It all came down to one number. That’s all it took for my personal medical information to be sent to someone’s home fax machine instead of my family doctor. When a medical assistant typed in that one wrong number, off went my personal health data to a complete stranger who I’ll never meet but who knows more about me than I care them to know.

The hospital did an internal investigation and, in the end, offered me a brief apology.

That one story is an example of how easily a patient’s health care privacy can be breached. It also speaks to the urgent need for healthcare providers and hospitals to implement systems that ensure patient privacy and minimize the potential for human errors.

The digital revolution is dramatically changing the healthcare industry and improving the way health care is delivered. Innovations in mobile technology have made it possible to deliver health care to remote areas, teach classes to medical students miles away, and improve the quality of care to patients. It’s making healthcare more accessible and shortened wait times. IT advances are also helping patients become more engaged in their own health and the 2014 Webby Awards highlighted just how innovative app developers have become with apps that do everything from track one’s reproductive health to help athletes raise funds for charity.

The integration of electronic medical records (EMR) is not only helping streamline patient care, but also reduces medical errors and improves communication; however, with the increased use of EMR’s, the issue of privacy has become an emerging threat. The privacy issue was front and centre at the 11th annual Canadian Mobile Healthcare Summit held in Toronto in January. One of the key speakers, former Privacy Commissioner for Ontario Ann Cavoukian, cautioned that efforts need to be taken to ensure that patient information is secure and safe from external tampering or hacking.

Dr. Cavoukian is Executive Director of The Privacy and Big Data Institute at Ryerson University and considered one of the world’s leading privacy experts. As Privacy Commissioner, she authored a report, What to do When Faced With a Privacy Breach: Guidelines for the Health Sector.
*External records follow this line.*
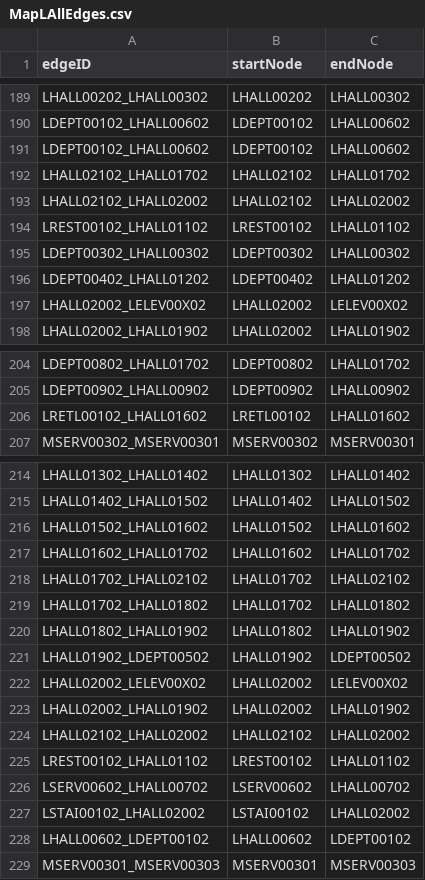
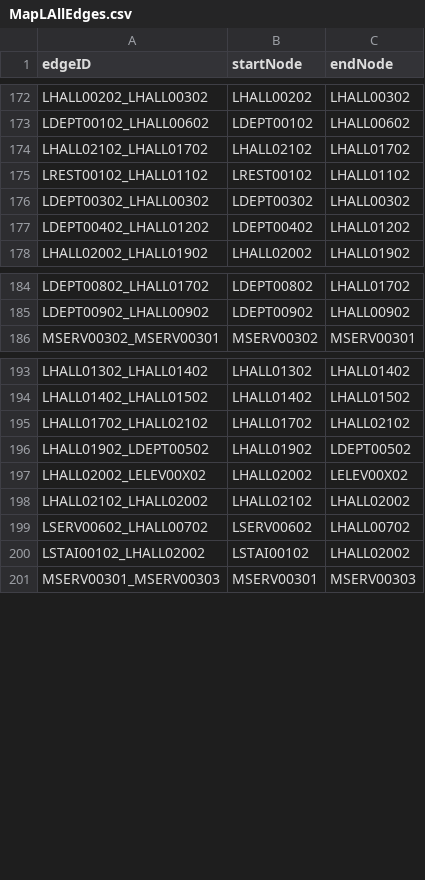
Before and after one commit to cscholler/SoftwareEngineeringD20, a CSV file: src/main/resources/edu/wpi/cs3733/d20/teamL/csv/MapLAllEdges.csv, drawn as a sheet; only a part is shown, gaps mark what is left out; the diff covers the shown part only; the diff names each change by its address in the sheet, - before the commit and + after, or states it on an @@ line.

```diff
--- a/src/main/resources/edu/wpi/cs3733/d20/teamL/csv/MapLAllEdges.csv
+++ b/src/main/resources/edu/wpi/cs3733/d20/teamL/csv/MapLAllEdges.csv
-row 191: LDEPT00102_LHALL00602 | LDEPT00102 | LHALL00602
-row 193: LHALL02102_LHALL02002 | LHALL02102 | LHALL02002
-row 197: LHALL02002_LELEV00X02 | LHALL02002 | LELEV00X02
-row 206: LRETL00102_LHALL01602 | LRETL00102 | LHALL01602
-row 216: LHALL01502_LHALL01602 | LHALL01502 | LHALL01602
-row 217: LHALL01602_LHALL01702 | LHALL01602 | LHALL01702
-row 219: LHALL01702_LHALL01802 | LHALL01702 | LHALL01802
-row 220: LHALL01802_LHALL01902 | LHALL01802 | LHALL01902
-row 223: LHALL02002_LHALL01902 | LHALL02002 | LHALL01902
-row 225: LREST00102_LHALL01102 | LREST00102 | LHALL01102
-row 228: LHALL00602_LDEPT00102 | LHALL00602 | LDEPT00102
```
Also changed, not shown: 17 removed rows elsewhere in this file, src/main/resources/edu/wpi/cs3733/d20/teamL/csv/MapLAllNodes.csv, 1 other file.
The report highlighted the importance of healthcare providers being aware of what is contained in the Personal Health Information Protection Act. She told the crowd at the Toronto Summit healthcare providers need to understand how privacy protection is legislated in Canada and in each province and learn how to safeguard their staff and patients by drawing on lessons learned from organizations that have been subjected to intrusions.

Johana Mian, Marketing Business Development Coordinator at i3 Solutions Inc. which developed the Panacea Bedside Terminal for hospitals, said the privacy session was educational in that it showed the move toward mobile healthcare doesn’t have to be impeded by concerns around patient privacy. Mian commented, “The notion that privacy shouldn’t be viewed as a roadblock to mobile healthcare but rather, a process that can really elevate and streamline the delivery of healthcare by incorporating privacy into the product design was enlightening.”

The importance of protecting patient privacy and healthcare data cannot be overstated in today’s climate and hospitals that fail to implement it effectively may find themselves offering more than a simple apology to patients.